EXCERPTED DATA START
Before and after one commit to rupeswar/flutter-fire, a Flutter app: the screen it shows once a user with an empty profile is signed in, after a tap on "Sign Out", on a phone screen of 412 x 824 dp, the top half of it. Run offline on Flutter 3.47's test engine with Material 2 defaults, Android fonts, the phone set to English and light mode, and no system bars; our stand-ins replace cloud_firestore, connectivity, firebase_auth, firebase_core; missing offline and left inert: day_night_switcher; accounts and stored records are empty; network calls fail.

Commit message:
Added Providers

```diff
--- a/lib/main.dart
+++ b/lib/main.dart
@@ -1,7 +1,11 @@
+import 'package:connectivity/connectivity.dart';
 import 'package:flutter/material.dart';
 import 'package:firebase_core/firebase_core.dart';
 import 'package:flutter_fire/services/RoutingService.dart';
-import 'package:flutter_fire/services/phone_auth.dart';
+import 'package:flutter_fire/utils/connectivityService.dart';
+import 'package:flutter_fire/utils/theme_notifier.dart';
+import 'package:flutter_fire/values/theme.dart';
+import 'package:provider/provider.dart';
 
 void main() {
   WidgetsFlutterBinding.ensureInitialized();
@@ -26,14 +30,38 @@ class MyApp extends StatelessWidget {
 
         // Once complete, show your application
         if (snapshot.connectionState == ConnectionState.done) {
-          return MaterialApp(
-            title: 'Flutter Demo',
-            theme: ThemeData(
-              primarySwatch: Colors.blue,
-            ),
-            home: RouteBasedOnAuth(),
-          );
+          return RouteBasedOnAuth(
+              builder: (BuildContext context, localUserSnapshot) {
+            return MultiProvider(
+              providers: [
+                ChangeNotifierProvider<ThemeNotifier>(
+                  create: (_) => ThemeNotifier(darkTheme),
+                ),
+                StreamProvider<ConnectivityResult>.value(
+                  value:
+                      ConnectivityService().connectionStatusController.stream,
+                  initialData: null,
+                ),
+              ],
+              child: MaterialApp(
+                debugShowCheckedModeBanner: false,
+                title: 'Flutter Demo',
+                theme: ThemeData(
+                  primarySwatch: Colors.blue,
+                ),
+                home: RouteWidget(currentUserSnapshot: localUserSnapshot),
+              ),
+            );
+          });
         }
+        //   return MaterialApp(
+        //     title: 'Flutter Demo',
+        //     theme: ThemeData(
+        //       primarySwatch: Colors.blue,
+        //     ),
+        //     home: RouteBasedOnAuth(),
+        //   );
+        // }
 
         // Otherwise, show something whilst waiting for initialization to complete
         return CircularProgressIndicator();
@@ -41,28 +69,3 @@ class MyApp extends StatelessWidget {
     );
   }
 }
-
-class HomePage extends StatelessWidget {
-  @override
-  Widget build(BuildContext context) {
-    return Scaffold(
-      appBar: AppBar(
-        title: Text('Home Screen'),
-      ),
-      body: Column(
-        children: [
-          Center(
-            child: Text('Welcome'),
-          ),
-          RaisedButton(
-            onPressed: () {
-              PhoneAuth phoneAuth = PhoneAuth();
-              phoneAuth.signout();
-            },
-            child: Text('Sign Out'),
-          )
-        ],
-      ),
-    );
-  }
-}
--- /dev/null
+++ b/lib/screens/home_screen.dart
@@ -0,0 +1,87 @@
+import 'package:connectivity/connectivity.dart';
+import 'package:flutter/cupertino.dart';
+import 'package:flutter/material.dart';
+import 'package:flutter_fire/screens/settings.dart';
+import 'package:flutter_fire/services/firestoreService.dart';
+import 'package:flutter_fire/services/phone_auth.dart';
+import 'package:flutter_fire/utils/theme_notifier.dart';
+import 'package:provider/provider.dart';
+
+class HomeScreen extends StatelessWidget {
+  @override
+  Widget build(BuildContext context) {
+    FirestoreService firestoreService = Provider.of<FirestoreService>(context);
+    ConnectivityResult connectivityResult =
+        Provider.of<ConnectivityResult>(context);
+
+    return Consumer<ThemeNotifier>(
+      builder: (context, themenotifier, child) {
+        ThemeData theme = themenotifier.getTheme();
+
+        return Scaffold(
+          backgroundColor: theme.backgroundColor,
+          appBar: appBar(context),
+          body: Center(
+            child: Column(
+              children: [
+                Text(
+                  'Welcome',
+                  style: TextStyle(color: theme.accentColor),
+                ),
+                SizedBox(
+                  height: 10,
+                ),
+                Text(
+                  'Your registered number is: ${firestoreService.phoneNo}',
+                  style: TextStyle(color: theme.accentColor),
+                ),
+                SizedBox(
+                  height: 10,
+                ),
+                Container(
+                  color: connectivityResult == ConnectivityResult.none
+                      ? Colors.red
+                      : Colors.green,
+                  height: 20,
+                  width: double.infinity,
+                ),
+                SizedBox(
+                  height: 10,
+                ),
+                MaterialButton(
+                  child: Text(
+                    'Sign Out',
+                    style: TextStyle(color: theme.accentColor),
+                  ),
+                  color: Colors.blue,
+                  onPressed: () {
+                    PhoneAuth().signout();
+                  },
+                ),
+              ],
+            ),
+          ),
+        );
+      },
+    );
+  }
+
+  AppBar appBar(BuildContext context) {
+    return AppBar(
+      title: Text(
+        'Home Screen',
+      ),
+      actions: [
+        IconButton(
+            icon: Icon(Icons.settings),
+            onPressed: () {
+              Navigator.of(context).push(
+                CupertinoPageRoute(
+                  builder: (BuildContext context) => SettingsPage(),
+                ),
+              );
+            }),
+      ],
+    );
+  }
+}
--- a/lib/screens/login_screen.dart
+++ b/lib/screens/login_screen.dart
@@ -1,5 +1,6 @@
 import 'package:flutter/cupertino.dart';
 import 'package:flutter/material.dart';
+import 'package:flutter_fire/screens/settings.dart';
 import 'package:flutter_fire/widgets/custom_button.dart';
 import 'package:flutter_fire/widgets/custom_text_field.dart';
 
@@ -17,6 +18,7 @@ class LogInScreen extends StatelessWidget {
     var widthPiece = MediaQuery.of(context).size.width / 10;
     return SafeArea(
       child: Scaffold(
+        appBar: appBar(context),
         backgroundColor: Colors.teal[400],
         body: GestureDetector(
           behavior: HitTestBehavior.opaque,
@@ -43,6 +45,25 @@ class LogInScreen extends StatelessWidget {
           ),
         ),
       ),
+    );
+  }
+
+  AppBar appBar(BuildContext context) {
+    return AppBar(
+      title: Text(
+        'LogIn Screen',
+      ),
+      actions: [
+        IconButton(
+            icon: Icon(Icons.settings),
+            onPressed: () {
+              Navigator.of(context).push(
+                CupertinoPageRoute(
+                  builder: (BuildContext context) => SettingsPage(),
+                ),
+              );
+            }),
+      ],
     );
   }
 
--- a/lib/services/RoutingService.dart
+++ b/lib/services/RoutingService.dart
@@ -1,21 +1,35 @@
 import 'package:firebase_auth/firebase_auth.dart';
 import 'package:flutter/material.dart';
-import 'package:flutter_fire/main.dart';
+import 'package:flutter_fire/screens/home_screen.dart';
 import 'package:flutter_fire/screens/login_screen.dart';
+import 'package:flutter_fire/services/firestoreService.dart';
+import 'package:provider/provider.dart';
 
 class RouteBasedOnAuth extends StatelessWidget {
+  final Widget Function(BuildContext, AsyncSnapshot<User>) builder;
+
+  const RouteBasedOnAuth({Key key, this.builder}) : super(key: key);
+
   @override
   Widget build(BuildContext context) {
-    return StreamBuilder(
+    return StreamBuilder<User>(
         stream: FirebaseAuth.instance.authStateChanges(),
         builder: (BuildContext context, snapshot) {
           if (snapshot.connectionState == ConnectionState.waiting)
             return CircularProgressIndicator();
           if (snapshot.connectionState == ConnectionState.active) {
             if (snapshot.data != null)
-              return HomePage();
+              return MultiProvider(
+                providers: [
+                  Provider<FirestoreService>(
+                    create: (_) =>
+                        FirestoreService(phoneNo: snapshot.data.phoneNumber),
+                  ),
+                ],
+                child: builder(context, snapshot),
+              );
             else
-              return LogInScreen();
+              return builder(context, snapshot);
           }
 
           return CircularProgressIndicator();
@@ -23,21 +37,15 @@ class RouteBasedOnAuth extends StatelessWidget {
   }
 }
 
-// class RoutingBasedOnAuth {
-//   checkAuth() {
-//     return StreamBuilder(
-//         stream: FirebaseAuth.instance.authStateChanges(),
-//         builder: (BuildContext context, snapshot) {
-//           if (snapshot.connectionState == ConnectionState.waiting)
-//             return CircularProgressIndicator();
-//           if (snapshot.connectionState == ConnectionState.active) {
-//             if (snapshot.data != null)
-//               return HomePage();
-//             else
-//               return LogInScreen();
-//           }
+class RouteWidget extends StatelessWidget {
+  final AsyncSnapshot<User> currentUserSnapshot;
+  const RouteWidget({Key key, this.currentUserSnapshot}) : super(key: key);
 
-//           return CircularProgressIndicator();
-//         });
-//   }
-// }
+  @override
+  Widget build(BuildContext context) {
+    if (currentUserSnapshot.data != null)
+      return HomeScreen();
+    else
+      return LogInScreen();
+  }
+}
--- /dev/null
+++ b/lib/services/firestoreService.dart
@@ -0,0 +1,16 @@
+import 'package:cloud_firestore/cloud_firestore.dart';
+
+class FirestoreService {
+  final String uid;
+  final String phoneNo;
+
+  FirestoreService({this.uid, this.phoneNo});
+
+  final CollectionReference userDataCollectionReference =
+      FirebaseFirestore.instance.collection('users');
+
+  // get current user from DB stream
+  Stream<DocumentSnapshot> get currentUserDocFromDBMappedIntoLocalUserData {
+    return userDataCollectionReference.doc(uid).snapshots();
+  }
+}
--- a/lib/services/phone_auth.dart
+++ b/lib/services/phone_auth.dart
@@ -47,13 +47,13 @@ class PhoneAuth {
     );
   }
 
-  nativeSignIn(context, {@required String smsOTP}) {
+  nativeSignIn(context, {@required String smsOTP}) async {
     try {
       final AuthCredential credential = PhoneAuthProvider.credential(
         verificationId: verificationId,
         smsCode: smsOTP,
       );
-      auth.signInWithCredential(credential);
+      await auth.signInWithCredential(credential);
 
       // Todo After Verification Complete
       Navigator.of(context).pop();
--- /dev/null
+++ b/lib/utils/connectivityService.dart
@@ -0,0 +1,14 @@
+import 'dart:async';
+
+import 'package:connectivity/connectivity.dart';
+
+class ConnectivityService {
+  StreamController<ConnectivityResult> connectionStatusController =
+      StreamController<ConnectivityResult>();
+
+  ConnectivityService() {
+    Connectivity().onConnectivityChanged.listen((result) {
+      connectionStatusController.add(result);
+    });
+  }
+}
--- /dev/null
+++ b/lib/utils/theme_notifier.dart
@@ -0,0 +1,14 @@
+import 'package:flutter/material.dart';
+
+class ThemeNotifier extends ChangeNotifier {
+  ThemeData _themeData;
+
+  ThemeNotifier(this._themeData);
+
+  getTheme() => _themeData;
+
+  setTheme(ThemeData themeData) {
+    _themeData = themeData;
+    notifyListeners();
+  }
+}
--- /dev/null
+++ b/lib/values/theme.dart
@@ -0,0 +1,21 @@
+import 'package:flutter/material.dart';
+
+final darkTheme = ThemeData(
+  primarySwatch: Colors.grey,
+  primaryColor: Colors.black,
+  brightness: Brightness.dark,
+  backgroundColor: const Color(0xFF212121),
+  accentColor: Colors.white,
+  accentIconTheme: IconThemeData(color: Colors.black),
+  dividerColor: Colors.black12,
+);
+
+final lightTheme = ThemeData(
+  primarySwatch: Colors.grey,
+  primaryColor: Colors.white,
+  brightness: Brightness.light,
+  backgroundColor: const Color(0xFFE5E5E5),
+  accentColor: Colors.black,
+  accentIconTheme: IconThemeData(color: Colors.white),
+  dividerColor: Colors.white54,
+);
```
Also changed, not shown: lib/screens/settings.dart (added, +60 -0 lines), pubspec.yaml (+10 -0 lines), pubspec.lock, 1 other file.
EXCERPTED DATA END
- _ABOUT THIS EXERCISE_
Using the data above, return every line that contains the string "blue".

- _RESPONSE BELOW_
-              primarySwatch: Colors.blue,
+                  primarySwatch: Colors.blue,
+        //       primarySwatch: Colors.blue,
+                  color: Colors.blue,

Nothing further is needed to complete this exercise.